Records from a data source

--*--

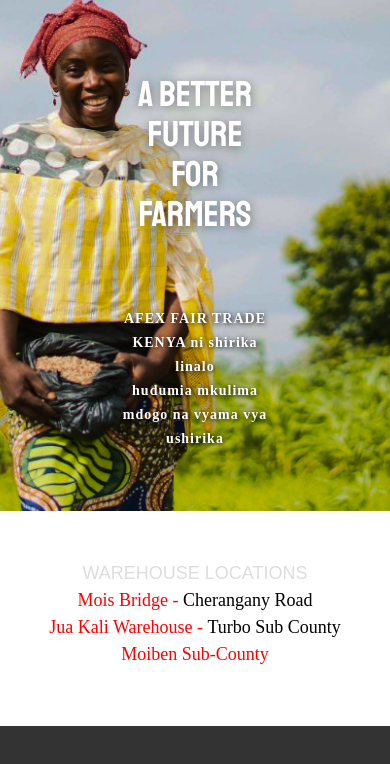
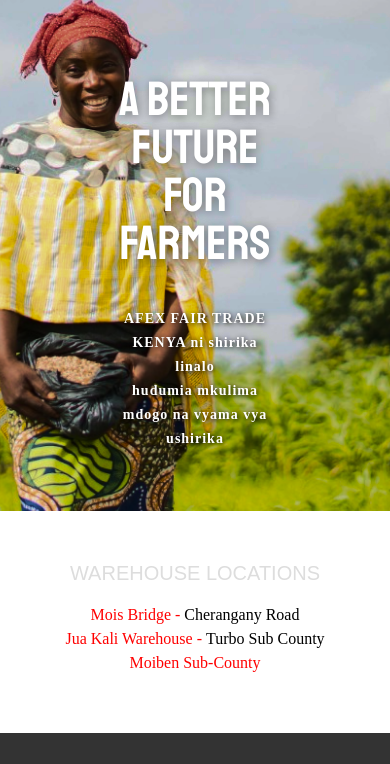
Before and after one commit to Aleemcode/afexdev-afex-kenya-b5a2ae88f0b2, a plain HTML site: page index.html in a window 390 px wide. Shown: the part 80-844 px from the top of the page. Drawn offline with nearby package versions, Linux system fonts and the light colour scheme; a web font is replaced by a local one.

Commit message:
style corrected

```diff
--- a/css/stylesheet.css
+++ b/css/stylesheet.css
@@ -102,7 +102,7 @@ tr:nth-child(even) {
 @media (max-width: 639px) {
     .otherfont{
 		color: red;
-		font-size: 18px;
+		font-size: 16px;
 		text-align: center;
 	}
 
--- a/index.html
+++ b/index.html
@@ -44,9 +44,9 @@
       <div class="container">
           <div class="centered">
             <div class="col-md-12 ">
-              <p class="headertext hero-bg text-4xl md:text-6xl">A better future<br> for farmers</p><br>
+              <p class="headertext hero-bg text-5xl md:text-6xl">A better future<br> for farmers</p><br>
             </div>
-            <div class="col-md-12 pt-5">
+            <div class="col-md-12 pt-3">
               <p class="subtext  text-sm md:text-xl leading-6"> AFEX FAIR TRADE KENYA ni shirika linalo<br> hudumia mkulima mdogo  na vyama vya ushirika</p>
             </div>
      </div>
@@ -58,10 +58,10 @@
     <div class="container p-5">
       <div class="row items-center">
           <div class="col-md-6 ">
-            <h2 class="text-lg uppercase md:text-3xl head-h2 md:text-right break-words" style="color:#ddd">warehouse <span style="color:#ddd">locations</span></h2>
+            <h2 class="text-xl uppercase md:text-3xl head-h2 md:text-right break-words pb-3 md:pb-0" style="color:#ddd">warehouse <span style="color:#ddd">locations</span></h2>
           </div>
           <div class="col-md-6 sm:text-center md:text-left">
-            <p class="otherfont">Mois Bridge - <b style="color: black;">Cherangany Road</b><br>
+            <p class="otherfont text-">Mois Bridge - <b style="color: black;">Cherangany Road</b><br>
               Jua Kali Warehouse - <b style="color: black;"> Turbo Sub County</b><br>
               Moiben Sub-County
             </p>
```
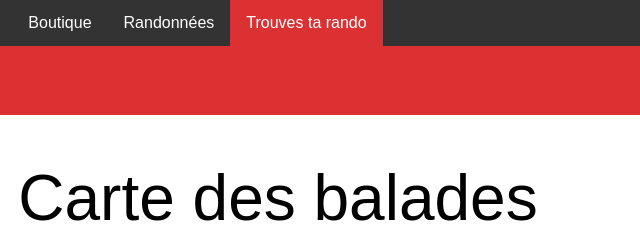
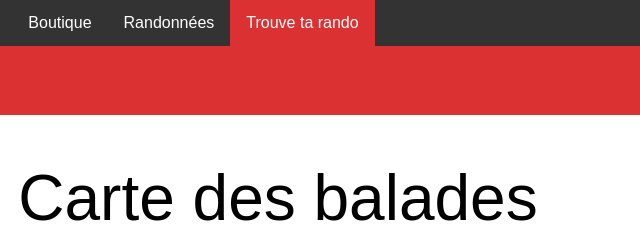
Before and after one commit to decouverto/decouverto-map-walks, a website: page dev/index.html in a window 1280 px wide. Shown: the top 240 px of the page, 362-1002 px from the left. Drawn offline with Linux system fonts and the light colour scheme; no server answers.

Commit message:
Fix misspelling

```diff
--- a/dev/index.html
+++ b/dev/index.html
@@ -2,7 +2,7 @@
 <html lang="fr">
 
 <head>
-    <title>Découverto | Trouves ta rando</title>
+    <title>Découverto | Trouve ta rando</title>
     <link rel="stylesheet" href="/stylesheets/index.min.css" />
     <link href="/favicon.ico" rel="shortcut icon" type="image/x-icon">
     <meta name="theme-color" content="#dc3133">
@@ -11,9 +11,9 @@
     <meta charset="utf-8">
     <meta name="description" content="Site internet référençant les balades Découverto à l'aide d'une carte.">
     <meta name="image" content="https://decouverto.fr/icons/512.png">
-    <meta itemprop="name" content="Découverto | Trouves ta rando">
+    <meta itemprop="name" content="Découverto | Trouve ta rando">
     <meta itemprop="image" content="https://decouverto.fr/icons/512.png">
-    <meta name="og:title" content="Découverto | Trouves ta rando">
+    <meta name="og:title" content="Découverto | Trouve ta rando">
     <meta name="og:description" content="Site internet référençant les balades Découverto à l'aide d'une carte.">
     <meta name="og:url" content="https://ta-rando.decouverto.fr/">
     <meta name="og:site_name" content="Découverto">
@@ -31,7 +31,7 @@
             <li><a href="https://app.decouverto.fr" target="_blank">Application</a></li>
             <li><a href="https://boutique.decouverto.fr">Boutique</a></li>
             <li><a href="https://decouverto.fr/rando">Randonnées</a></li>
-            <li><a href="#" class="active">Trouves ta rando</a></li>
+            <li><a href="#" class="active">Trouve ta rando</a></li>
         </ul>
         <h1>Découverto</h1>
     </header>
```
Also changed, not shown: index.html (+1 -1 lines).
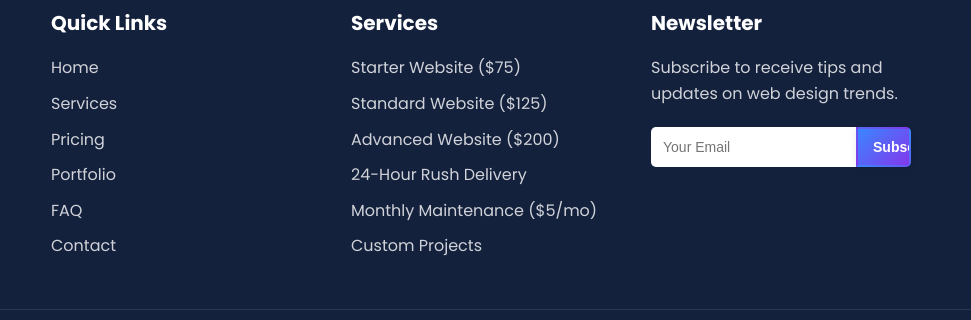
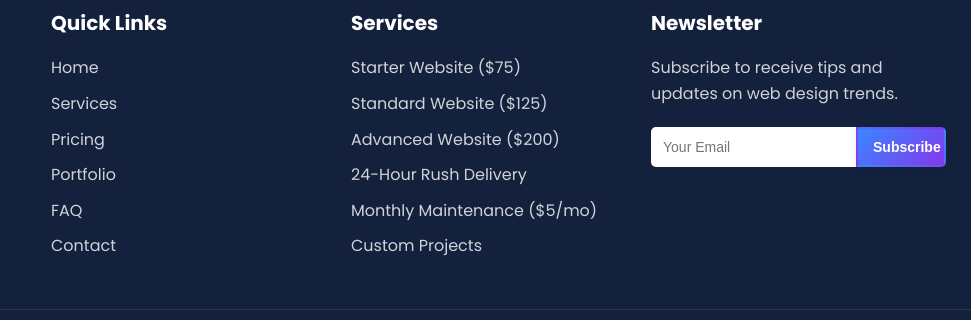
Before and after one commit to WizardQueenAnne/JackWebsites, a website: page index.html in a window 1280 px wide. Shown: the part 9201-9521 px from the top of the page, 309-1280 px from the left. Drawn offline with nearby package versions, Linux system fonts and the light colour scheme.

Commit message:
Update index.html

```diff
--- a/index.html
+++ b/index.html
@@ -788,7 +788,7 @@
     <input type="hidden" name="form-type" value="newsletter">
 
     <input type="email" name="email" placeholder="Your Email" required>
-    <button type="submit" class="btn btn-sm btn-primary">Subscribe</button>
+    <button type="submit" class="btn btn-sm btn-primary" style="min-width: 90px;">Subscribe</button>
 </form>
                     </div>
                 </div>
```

--*--

Task objective
Your answer must be the records above, word for word, with every picture left out.

Written reply
Before and after one commit to Aleemcode/afexdev-afex-kenya-b5a2ae88f0b2, a plain HTML site: page index.html in a window 390 px wide. Shown: the part 80-844 px from the top of the page. Drawn offline with nearby package versions, Linux system fonts and the light colour scheme; a web font is replaced by a local one.

Commit message:
style corrected

```diff
--- a/css/stylesheet.css
+++ b/css/stylesheet.css
@@ -102,7 +102,7 @@ tr:nth-child(even) {
 @media (max-width: 639px) {
     .otherfont{
 		color: red;
-		font-size: 18px;
+		font-size: 16px;
 		text-align: center;
 	}
 
--- a/index.html
+++ b/index.html
@@ -44,9 +44,9 @@
       <div class="container">
           <div class="centered">
             <div class="col-md-12 ">
-              <p class="headertext hero-bg text-4xl md:text-6xl">A better future<br> for farmers</p><br>
+              <p class="headertext hero-bg text-5xl md:text-6xl">A better future<br> for farmers</p><br>
             </div>
-            <div class="col-md-12 pt-5">
+            <div class="col-md-12 pt-3">
               <p class="subtext  text-sm md:text-xl leading-6"> AFEX FAIR TRADE KENYA ni shirika linalo<br> hudumia mkulima mdogo  na vyama vya ushirika</p>
             </div>
      </div>
@@ -58,10 +58,10 @@
     <div class="container p-5">
       <div class="row items-center">
           <div class="col-md-6 ">
-            <h2 class="text-lg uppercase md:text-3xl head-h2 md:text-right break-words" style="color:#ddd">warehouse <span style="color:#ddd">locations</span></h2>
+            <h2 class="text-xl uppercase md:text-3xl head-h2 md:text-right break-words pb-3 md:pb-0" style="color:#ddd">warehouse <span style="color:#ddd">locations</span></h2>
           </div>
           <div class="col-md-6 sm:text-center md:text-left">
-            <p class="otherfont">Mois Bridge - <b style="color: black;">Cherangany Road</b><br>
+            <p class="otherfont text-">Mois Bridge - <b style="color: black;">Cherangany Road</b><br>
               Jua Kali Warehouse - <b style="color: black;"> Turbo Sub County</b><br>
               Moiben Sub-County
             </p>
```
Before and after one commit to decouverto/decouverto-map-walks, a website: page dev/index.html in a window 1280 px wide. Shown: the top 240 px of the page, 362-1002 px from the left. Drawn offline with Linux system fonts and the light colour scheme; no server answers.

Commit message:
Fix misspelling

```diff
--- a/dev/index.html
+++ b/dev/index.html
@@ -2,7 +2,7 @@
 <html lang="fr">
 
 <head>
-    <title>Découverto | Trouves ta rando</title>
+    <title>Découverto | Trouve ta rando</title>
     <link rel="stylesheet" href="/stylesheets/index.min.css" />
     <link href="/favicon.ico" rel="shortcut icon" type="image/x-icon">
     <meta name="theme-color" content="#dc3133">
@@ -11,9 +11,9 @@
     <meta charset="utf-8">
     <meta name="description" content="Site internet référençant les balades Découverto à l'aide d'une carte.">
     <meta name="image" content="https://decouverto.fr/icons/512.png">
-    <meta itemprop="name" content="Découverto | Trouves ta rando">
+    <meta itemprop="name" content="Découverto | Trouve ta rando">
     <meta itemprop="image" content="https://decouverto.fr/icons/512.png">
-    <meta name="og:title" content="Découverto | Trouves ta rando">
+    <meta name="og:title" content="Découverto | Trouve ta rando">
     <meta name="og:description" content="Site internet référençant les balades Découverto à l'aide d'une carte.">
     <meta name="og:url" content="https://ta-rando.decouverto.fr/">
     <meta name="og:site_name" content="Découverto">
@@ -31,7 +31,7 @@
             <li><a href="https://app.decouverto.fr" target="_blank">Application</a></li>
             <li><a href="https://boutique.decouverto.fr">Boutique</a></li>
             <li><a href="https://decouverto.fr/rando">Randonnées</a></li>
-            <li><a href="#" class="active">Trouves ta rando</a></li>
+            <li><a href="#" class="active">Trouve ta rando</a></li>
         </ul>
         <h1>Découverto</h1>
     </header>
```
Also changed, not shown: index.html (+1 -1 lines).
Before and after one commit to WizardQueenAnne/JackWebsites, a website: page index.html in a window 1280 px wide. Shown: the part 9201-9521 px from the top of the page, 309-1280 px from the left. Drawn offline with nearby package versions, Linux system fonts and the light colour scheme.

Commit message:
Update index.html

```diff
--- a/index.html
+++ b/index.html
@@ -788,7 +788,7 @@
     <input type="hidden" name="form-type" value="newsletter">
 
     <input type="email" name="email" placeholder="Your Email" required>
-    <button type="submit" class="btn btn-sm btn-primary">Subscribe</button>
+    <button type="submit" class="btn btn-sm btn-primary" style="min-width: 90px;">Subscribe</button>
 </form>
                     </div>
                 </div>
```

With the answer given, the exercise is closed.